== Segment start ==

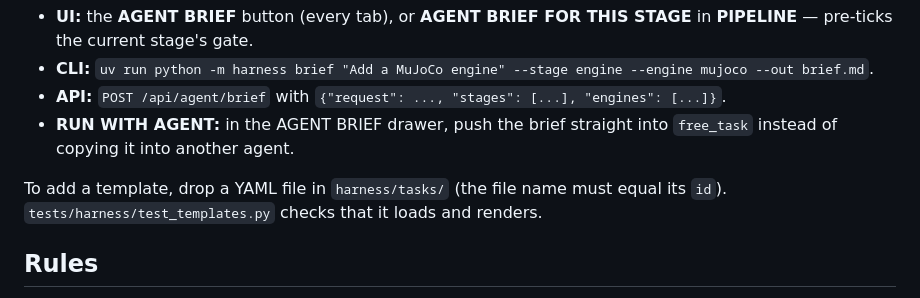
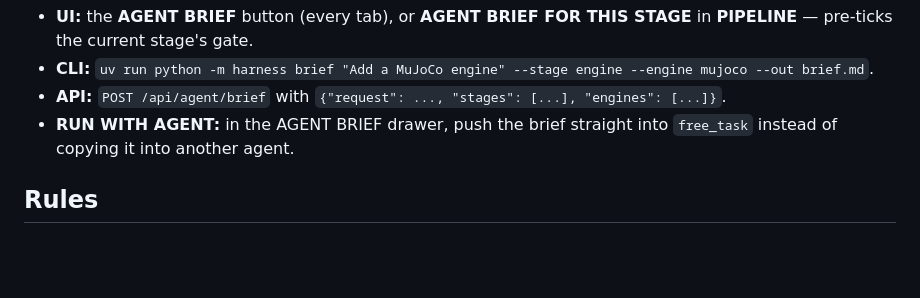
Before and after one commit to Rakeshdharan/vla-cathlab-companion, a Markdown page: docs/HARNESS.md, the part around the change. Drawn GitHub-style; blank space fills up the shorter version.

Commit message:
docs(harness): remove duplicated template paragraph

```diff
--- a/docs/HARNESS.md
+++ b/docs/HARNESS.md
@@ -66,9 +66,6 @@ touches (`harness/gates/*.yaml`) and, for engine work, the engine's manifest.
 - **RUN WITH AGENT:** in the AGENT BRIEF drawer, push the brief straight into `free_task` instead of copying it
   into another agent.
 
-To add a template, drop a YAML file in `harness/tasks/` (the file name must equal its `id`).
-`tests/harness/test_templates.py` checks that it loads and renders.
-
 ## Rules
 
 - Review every diff before pushing. The agent is fast, not infallible.
```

== Segment end ==

Copy the data verbatim, skipping any image it holds.

Before and after one commit to Rakeshdharan/vla-cathlab-companion, a Markdown page: docs/HARNESS.md, the part around the change. Drawn GitHub-style; blank space fills up the shorter version.

Commit message:
docs(harness): remove duplicated template paragraph

```diff
--- a/docs/HARNESS.md
+++ b/docs/HARNESS.md
@@ -66,9 +66,6 @@ touches (`harness/gates/*.yaml`) and, for engine work, the engine's manifest.
 - **RUN WITH AGENT:** in the AGENT BRIEF drawer, push the brief straight into `free_task` instead of copying it
   into another agent.
 
-To add a template, drop a YAML file in `harness/tasks/` (the file name must equal its `id`).
-`tests/harness/test_templates.py` checks that it loads and renders.
-
 ## Rules
 
 - Review every diff before pushing. The agent is fast, not infallible.
```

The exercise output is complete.